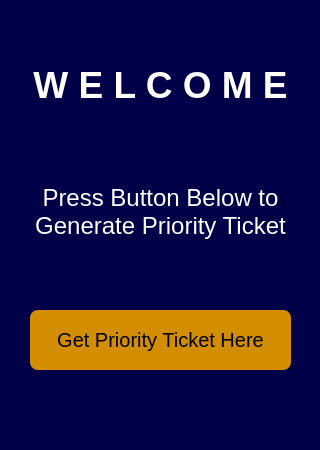
Qt form usermainwindow.ui (jsuci/que-system) before a commit.
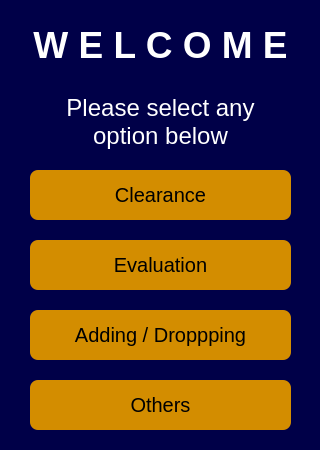
The same form after that commit.

What changed in the file:
```diff
--- a/usermainwindow.ui
+++ b/usermainwindow.ui
@@ -37,18 +37,6 @@
 	font-family: Arial, Helvetica, sans-serif;
 }
 
-QPushButton {
-	background:rgb(211, 141, 0);
-	border-radius: 8px;
-	font-size: 20px;
-	font-weight: normal;
-	color: rgb(0, 0, 0)
-}
-
-QPushButton::hover {
-	background: rgb(255, 227, 15);
-}
-
 QTextEdit {
 	border: 0px;
 }</string>
@@ -58,9 +46,9 @@
     <property name="geometry">
      <rect>
       <x>30</x>
-      <y>310</y>
+      <y>170</y>
       <width>261</width>
-      <height>60</height>
+      <height>50</height>
      </rect>
     </property>
     <property name="sizePolicy">
@@ -79,17 +67,27 @@
      <cursorShape>PointingHandCursor</cursorShape>
     </property>
     <property name="styleSheet">
-     <string notr="true"/>
+     <string notr="true">QPushButton {
+	background:rgb(211, 141, 0);
+	border-radius: 8px;
+	font-size: 20px;
+	font-weight: normal;
+	color: rgb(0, 0, 0)
+}
+
+QPushButton::hover {
+	background: rgb(255, 227, 15);
+}</string>
     </property>
     <property name="text">
-     <string>Get Priority Ticket Here</string>
+     <string>Clearance</string>
     </property>
    </widget>
    <widget class="QTextEdit" name="textEdit">
     <property name="geometry">
      <rect>
       <x>0</x>
-      <y>60</y>
+      <y>20</y>
       <width>321</width>
       <height>51</height>
      </rect>
@@ -129,15 +127,21 @@
    <widget class="QTextEdit" name="textEdit_2">
     <property name="geometry">
      <rect>
-      <x>-10</x>
-      <y>180</y>
-      <width>341</width>
-      <height>71</height>
+      <x>0</x>
+      <y>90</y>
+      <width>321</width>
+      <height>61</height>
      </rect>
     </property>
     <property name="focusPolicy">
      <enum>Qt::NoFocus</enum>
     </property>
+    <property name="verticalScrollBarPolicy">
+     <enum>Qt::ScrollBarAlwaysOff</enum>
+    </property>
+    <property name="horizontalScrollBarPolicy">
+     <enum>Qt::ScrollBarAlwaysOff</enum>
+    </property>
     <property name="readOnly">
      <bool>true</bool>
     </property>
@@ -146,13 +150,136 @@
 &lt;html&gt;&lt;head&gt;&lt;meta name=&quot;qrichtext&quot; content=&quot;1&quot; /&gt;&lt;style type=&quot;text/css&quot;&gt;
 p, li { white-space: pre-wrap; }
 &lt;/style&gt;&lt;/head&gt;&lt;body style=&quot; font-family:'Arial','Helvetica','sans-serif'; font-size:8.25pt; font-weight:400; font-style:normal;&quot;&gt;
-&lt;p align=&quot;center&quot; style=&quot; margin-top:0px; margin-bottom:0px; margin-left:0px; margin-right:0px; -qt-block-indent:0; text-indent:0px;&quot;&gt;&lt;span style=&quot; font-size:18pt; color:#ffffff;&quot;&gt;Press Button Below to&lt;/span&gt;&lt;/p&gt;
-&lt;p align=&quot;center&quot; style=&quot; margin-top:0px; margin-bottom:0px; margin-left:0px; margin-right:0px; -qt-block-indent:0; text-indent:0px;&quot;&gt;&lt;span style=&quot; font-size:18pt; color:#ffffff;&quot;&gt;Generate Priority Ticket&lt;/span&gt;&lt;/p&gt;&lt;/body&gt;&lt;/html&gt;</string>
+&lt;p align=&quot;center&quot; style=&quot; margin-top:0px; margin-bottom:0px; margin-left:0px; margin-right:0px; -qt-block-indent:0; text-indent:0px;&quot;&gt;&lt;span style=&quot; font-size:18pt; color:#ffffff;&quot;&gt;Please select any&lt;/span&gt;&lt;/p&gt;
+&lt;p align=&quot;center&quot; style=&quot; margin-top:0px; margin-bottom:0px; margin-left:0px; margin-right:0px; -qt-block-indent:0; text-indent:0px;&quot;&gt;&lt;span style=&quot; font-size:18pt; color:#ffffff;&quot;&gt;option below&lt;/span&gt;&lt;/p&gt;&lt;/body&gt;&lt;/html&gt;</string>
     </property>
     <property name="acceptRichText">
      <bool>true</bool>
     </property>
    </widget>
+   <widget class="QPushButton" name="pushButton_2">
+    <property name="geometry">
+     <rect>
+      <x>30</x>
+      <y>240</y>
+      <width>261</width>
+      <height>50</height>
+     </rect>
+    </property>
+    <property name="sizePolicy">
+     <sizepolicy hsizetype="Expanding" vsizetype="Ignored">
+      <horstretch>0</horstretch>
+      <verstretch>0</verstretch>
+     </sizepolicy>
+    </property>
+    <property name="maximumSize">
+     <size>
+      <width>16777215</width>
+      <height>60</height>
+     </size>
+    </property>
+    <property name="cursor">
+     <cursorShape>PointingHandCursor</cursorShape>
+    </property>
+    <property name="styleSheet">
+     <string notr="true">QPushButton {
+	background:rgb(211, 141, 0);
+	border-radius: 8px;
+	font-size: 20px;
+	font-weight: normal;
+	color: rgb(0, 0, 0)
+}
+
+QPushButton::hover {
+	background: rgb(255, 227, 15);
+}</string>
+    </property>
+    <property name="text">
+     <string>Evaluation</string>
+    </property>
+   </widget>
+   <widget class="QPushButton" name="pushButton_3">
+    <property name="geometry">
+     <rect>
+      <x>30</x>
+      <y>310</y>
+      <width>261</width>
+      <height>50</height>
+     </rect>
+    </property>
+    <property name="sizePolicy">
+     <sizepolicy hsizetype="Expanding" vsizetype="Ignored">
+      <horstretch>0</horstretch>
+      <verstretch>0</verstretch>
+     </sizepolicy>
+    </property>
+    <property name="maximumSize">
+     <size>
+      <width>16777215</width>
+      <height>60</height>
+     </size>
+    </property>
+    <property name="cursor">
+     <cursorShape>PointingHandCursor</cursorShape>
+    </property>
+    <property name="styleSheet">
+     <string notr="true">QPushButton {
+	background:rgb(211, 141, 0);
+	border-radius: 8px;
+	font-size: 20px;
+	font-weight: normal;
+	color: rgb(0, 0, 0)
+}
+
+QPushButton::hover {
+	background: rgb(255, 227, 15);
+}</string>
+    </property>
+    <property name="text">
+     <string>Adding / Droppping</string>
+    </property>
+   </widget>
+   <widget class="QPushButton" name="pushButton_4">
+    <property name="geometry">
+     <rect>
+      <x>30</x>
+      <y>380</y>
+      <width>261</width>
+      <height>50</height>
+     </rect>
+    </property>
+    <property name="sizePolicy">
+     <sizepolicy hsizetype="Expanding" vsizetype="Ignored">
+      <horstretch>0</horstretch>
+      <verstretch>0</verstretch>
+     </sizepolicy>
+    </property>
+    <property name="maximumSize">
+     <size>
+      <width>16777215</width>
+      <height>60</height>
+     </size>
+    </property>
+    <property name="cursor">
+     <cursorShape>PointingHandCursor</cursorShape>
+    </property>
+    <property name="styleSheet">
+     <string notr="true">QPushButton {
+	background:rgb(211, 141, 0);
+	border-radius: 8px;
+	font-size: 20px;
+	font-weight: normal;
+	color: rgb(0, 0, 0)
+}
+
+QPushButton::hover {
+	background: rgb(255, 227, 15);
+}</string>
+    </property>
+    <property name="text">
+     <string>Others</string>
+    </property>
+   </widget>
   </widget>
  </widget>
  <resources/>
```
|---|
» **Problem details**:
Report every line of the data in which "widget" appears.

» **Reply**:
    </widget>
    <widget class="QTextEdit" name="textEdit">
    <widget class="QTextEdit" name="textEdit_2">
    </widget>
+   <widget class="QPushButton" name="pushButton_2">
+   </widget>
+   <widget class="QPushButton" name="pushButton_3">
+   </widget>
+   <widget class="QPushButton" name="pushButton_4">
+   </widget>
   </widget>
  </widget>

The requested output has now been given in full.